## Description of the task
Lines holding the string "index" are the ones to copy; find them all in the data.

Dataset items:
= = =
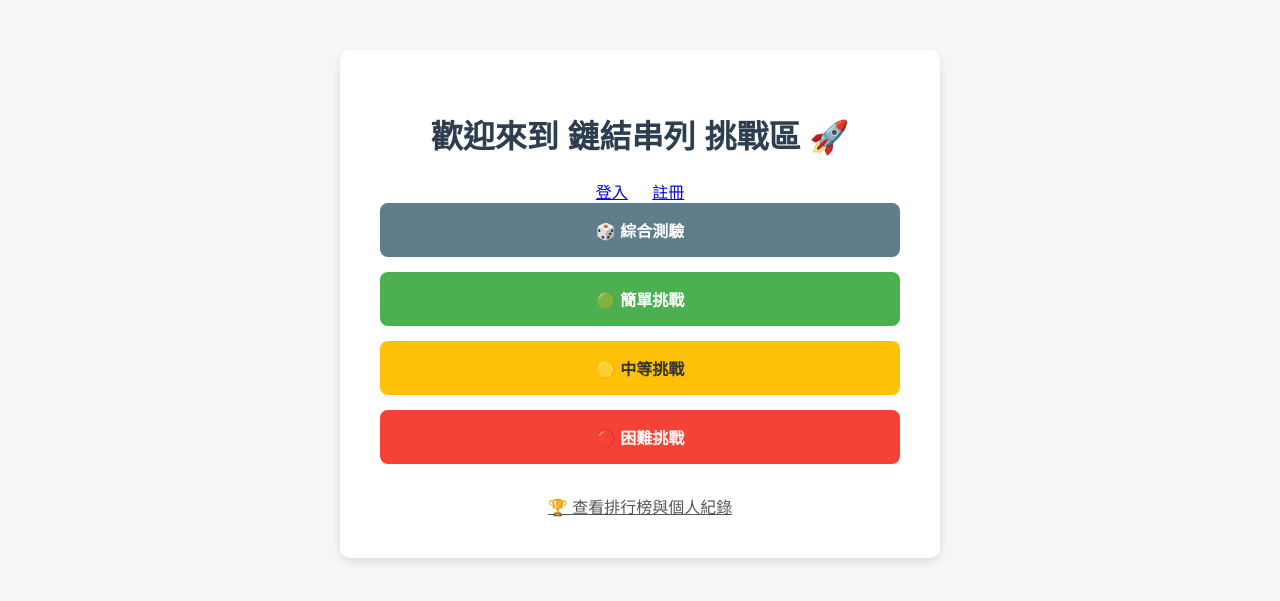
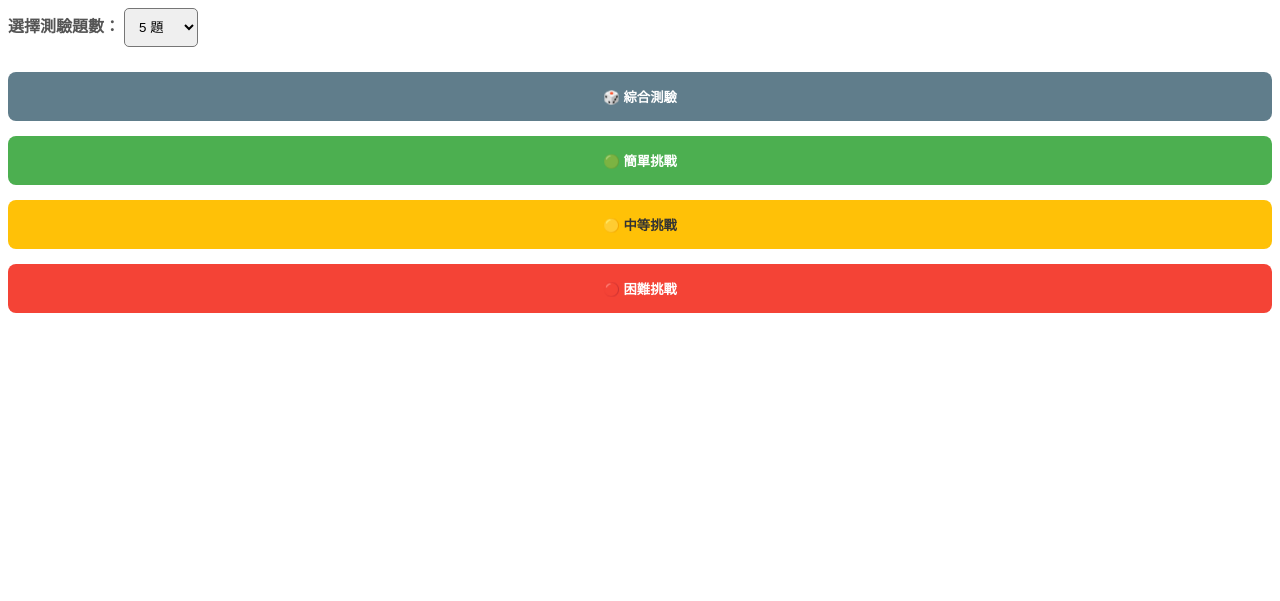
Before and after one commit to ac01742016-beep/Final-project-, a Django app: page / in a window 1280 px wide. Shown: the top 601 px of the page. Run offline with Django 5.2, Linux system fonts and the light colour scheme.

Commit message:
Update index.html

```diff
--- a/quiz/templates/quiz/index.html
+++ b/quiz/templates/quiz/index.html
@@ -1,26 +1,17 @@
-<!DOCTYPE html>
-<html lang="zh-TW">
-<head><meta charset="UTF-8"><title>挑戰大廳</title></head>
-<body style="font-family: Arial, sans-serif; max-width: 600px; margin: 50px auto; text-align: center; background-color: #f4f7f6;">
-    <div style="background-color: white; padding: 40px; border-radius: 10px; box-shadow: 0 4px 8px rgba(0,0,0,0.1);">
-        <h1 style="color: #2c3e50;">歡迎來到 鏈結串列 挑戰區 🚀</h1>
-        <div style="margin-top: 20px;">
-    {% if user.is_authenticated %}
-        <p>歡迎, {{ user.username }}! <a href="/logout/">登出</a></p>
-    {% else %}
-        <a href="/login/" style="margin: 0 10px;">登入</a>
-        <a href="/register/" style="margin: 0 10px;">註冊</a>
-    {% endif %}
+<form method="GET" action="/quiz/" style="display: flex; flex-direction: column; gap: 15px;">
 
+    <div style="margin-bottom: 10px;">
+        <label for="num_questions" style="font-weight: bold; color: #555;">選擇測驗題數：</label>
+        <select name="num_questions" id="num_questions" style="padding: 10px; border-radius: 5px;">
+            <option value="5">5 題</option>
+            <option value="10">10 題</option>
+        </select>
+    </div>
 
-</div>
-        <div style="display: flex; flex-direction: column; gap: 15px;">
-            <a href="/quiz/" style="background-color: #607D8B; color: white; padding: 15px; text-decoration: none; border-radius: 8px; font-weight: bold;">🎲 綜合測驗</a>
-            <a href="/quiz/?diff=easy" style="background-color: #4CAF50; color: white; padding: 15px; text-decoration: none; border-radius: 8px; font-weight: bold;">🟢 簡單挑戰</a>
-            <a href="/quiz/?diff=medium" style="background-color: #FFC107; color: #333; padding: 15px; text-decoration: none; border-radius: 8px; font-weight: bold;">🟡 中等挑戰</a>
-            <a href="/quiz/?diff=hard" style="background-color: #f44336; color: white; padding: 15px; text-decoration: none; border-radius: 8px; font-weight: bold;">🔴 困難挑戰</a>
-        </div>
-        <div style="margin-top: 30px;"><a href="/leaderboard/" style="color: #555;">🏆 查看排行榜與個人紀錄</a></div>
-    </div>
-</body>
-</html>
+    <input type="hidden" name="diff" id="diff_input" value="">
+
+    <button type="submit" onclick="document.getElementById('diff_input').value=''" style="background-color: #607D8B; color: white; padding: 15px; border: none; border-radius: 8px; font-weight: bold; cursor: pointer;">🎲 綜合測驗</button>
+    <button type="submit" onclick="document.getElementById('diff_input').value='easy'" style="background-color: #4CAF50; color: white; padding: 15px; border: none; border-radius: 8px; font-weight: bold; cursor: pointer;">🟢 簡單挑戰</button>
+    <button type="submit" onclick="document.getElementById('diff_input').value='medium'" style="background-color: #FFC107; color: #333; padding: 15px; border: none; border-radius: 8px; font-weight: bold; cursor: pointer;">🟡 中等挑戰</button>
+    <button type="submit" onclick="document.getElementById('diff_input').value='hard'" style="background-color: #f44336; color: white; padding: 15px; border: none; border-radius: 8px; font-weight: bold; cursor: pointer;">🔴 困難挑戰</button>
+</form>
```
= = =
## Result
Update index.html
--- a/quiz/templates/quiz/index.html
+++ b/quiz/templates/quiz/index.html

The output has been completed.